(RECORDS FOR THIS EXERCISE Opens)
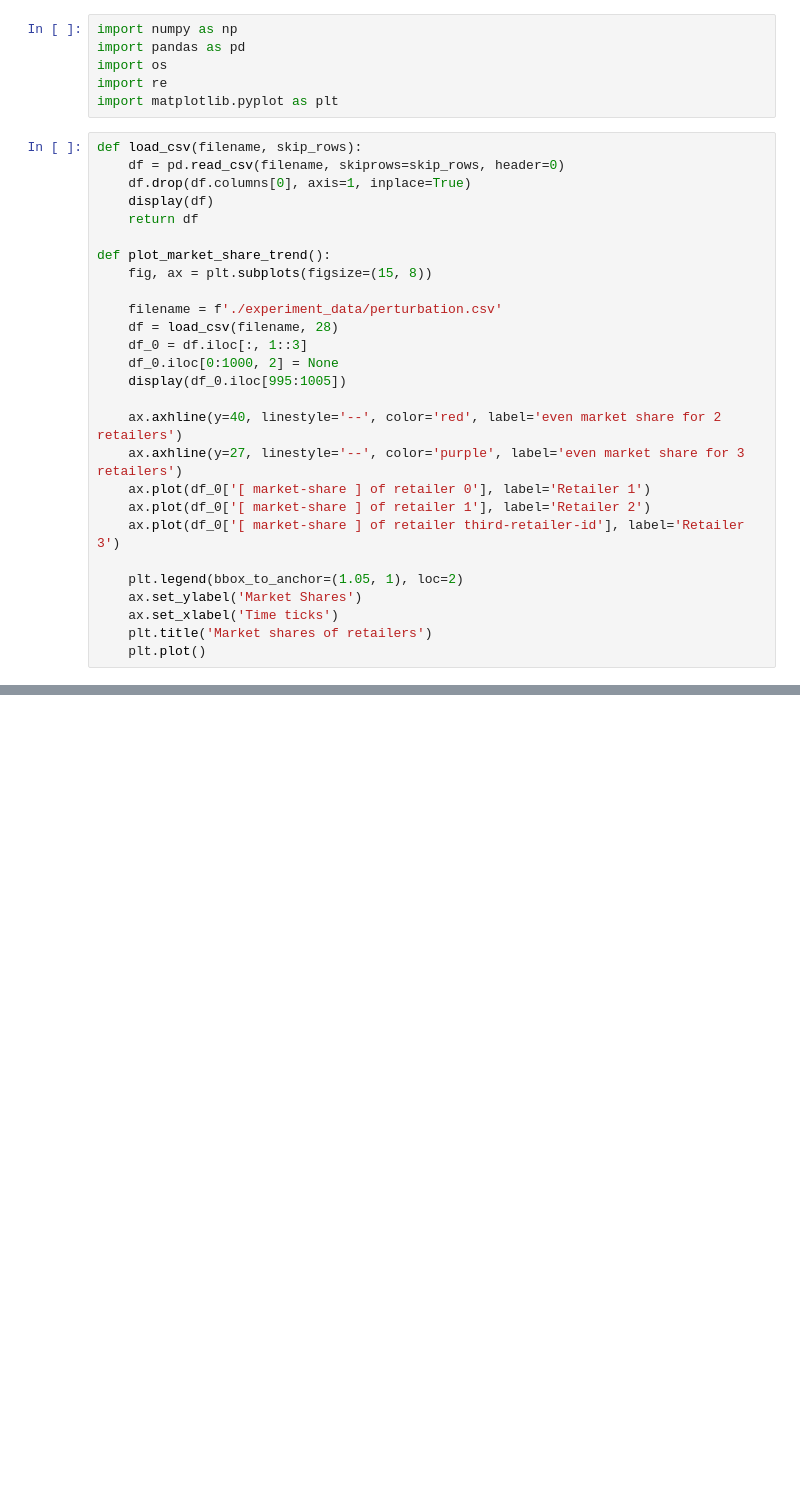
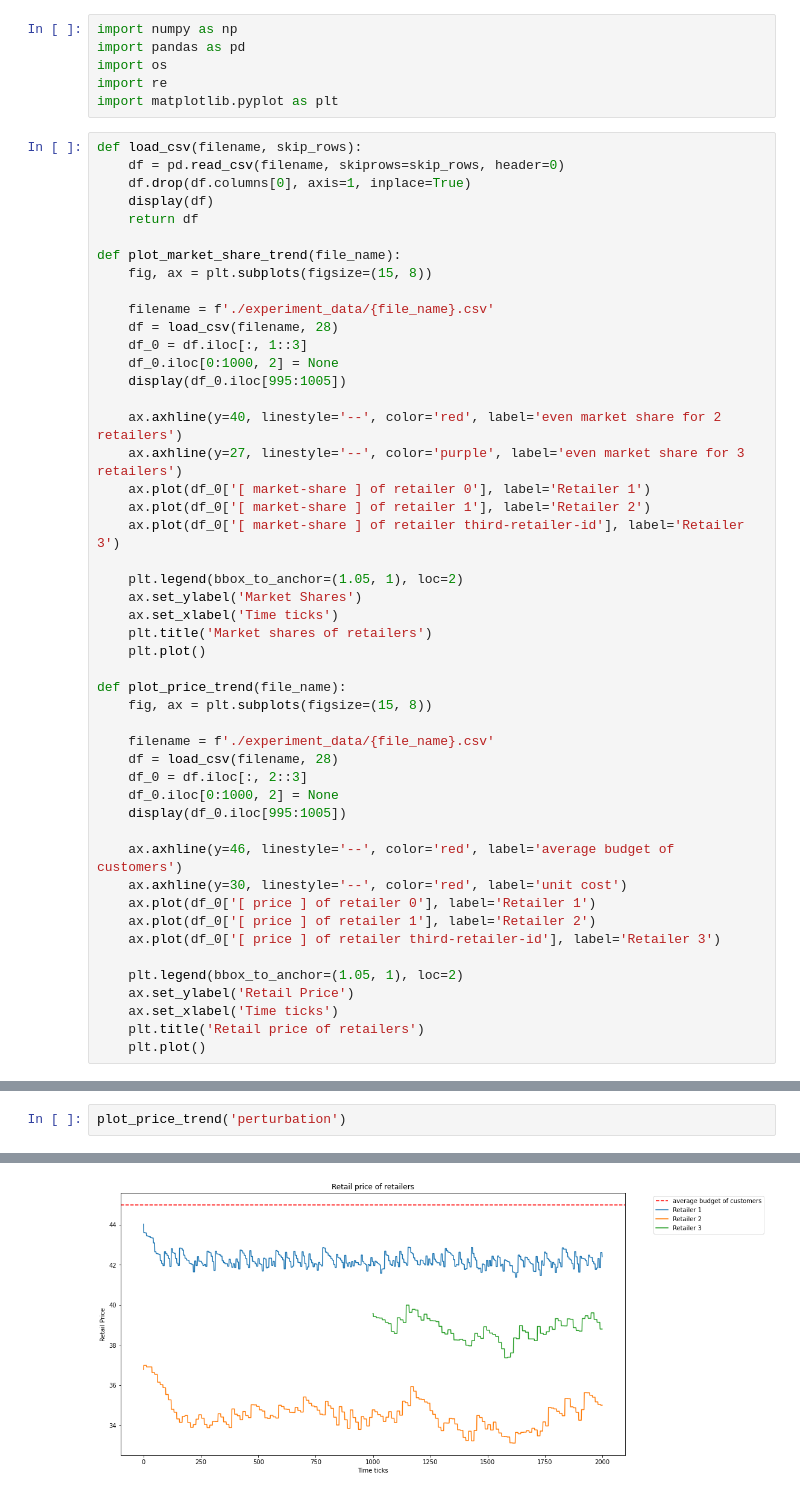
Before and after one commit to AustinCheang/ABM_Netlogo, a Jupyter notebook: perturbation_analysis.ipynb, the cells around one changed output, grey strips where cells are left out. Saved outputs shown, nothing was run; the diff lists cells and outputs as text; blank space fills up the shorter version.

Commit message:
produced better purterbation plots

```diff
--- a/perturbation_analysis.ipynb
+++ b/perturbation_analysis.ipynb
@@ -11,10 +11,10 @@ def load_csv(filename, skip_rows):
     display(df)
     return df
 
-def plot_market_share_trend():
+def plot_market_share_trend(file_name):
     fig, ax = plt.subplots(figsize=(15, 8))
 
-    filename = f'./experiment_data/perturbation.csv'
+    filename = f'./experiment_data/{file_name}.csv'
     df = load_csv(filename, 28)
     df_0 = df.iloc[:, 1::3]
     df_0.iloc[0:1000, 2] = None
@@ -31,4 +31,25 @@ def plot_market_share_trend():
     ax.set_xlabel('Time ticks')
     plt.title('Market shares of retailers')
     plt.plot()
+
+def plot_price_trend(file_name):
+    fig, ax = plt.subplots(figsize=(15, 8))
+
+    filename = f'./experiment_data/{file_name}.csv'
+    df = load_csv(filename, 28)
+    df_0 = df.iloc[:, 2::3]
+    df_0.iloc[0:1000, 2] = None
+    display(df_0.iloc[995:1005])
+
+    ax.axhline(y=46, linestyle='--', color='red', label='average budget of customers')
+    ax.axhline(y=30, linestyle='--', color='red', label='unit cost')
+    ax.plot(df_0['[ price ] of retailer 0'], label='Retailer 1')
+    ax.plot(df_0['[ price ] of retailer 1'], label='Retailer 2')
+    ax.plot(df_0['[ price ] of retailer third-retailer-id'], label='Retailer 3')
+
+    plt.legend(bbox_to_anchor=(1.05, 1), loc=2)
+    ax.set_ylabel('Retail Price')
+    ax.set_xlabel('Time ticks')
+    plt.title('Retail price of retailers')
+    plt.plot()
 # %%
@@ -59,3 +80,6 @@ plot_market_share_trend()
 | 1003 | 29 | 27 | 23.0 |
 | 1004 | 31 | 27 | 22.0 |
 [figure]
+# %%
+plot_price_trend('perturbation')
+# %% [output]
@@ -61,0 +110 @@ plot_market_share_trend()
+[figure, added]
```
Also changed, not shown: parts of 4 cells of this notebook, 5 other files.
(RECORDS FOR THIS EXERCISE Closes)
### REQUIREMENT
Whenever a line in the preceding entries includes the word "title", count it, and state the total alone.

### EXERCISE RESPONSE
2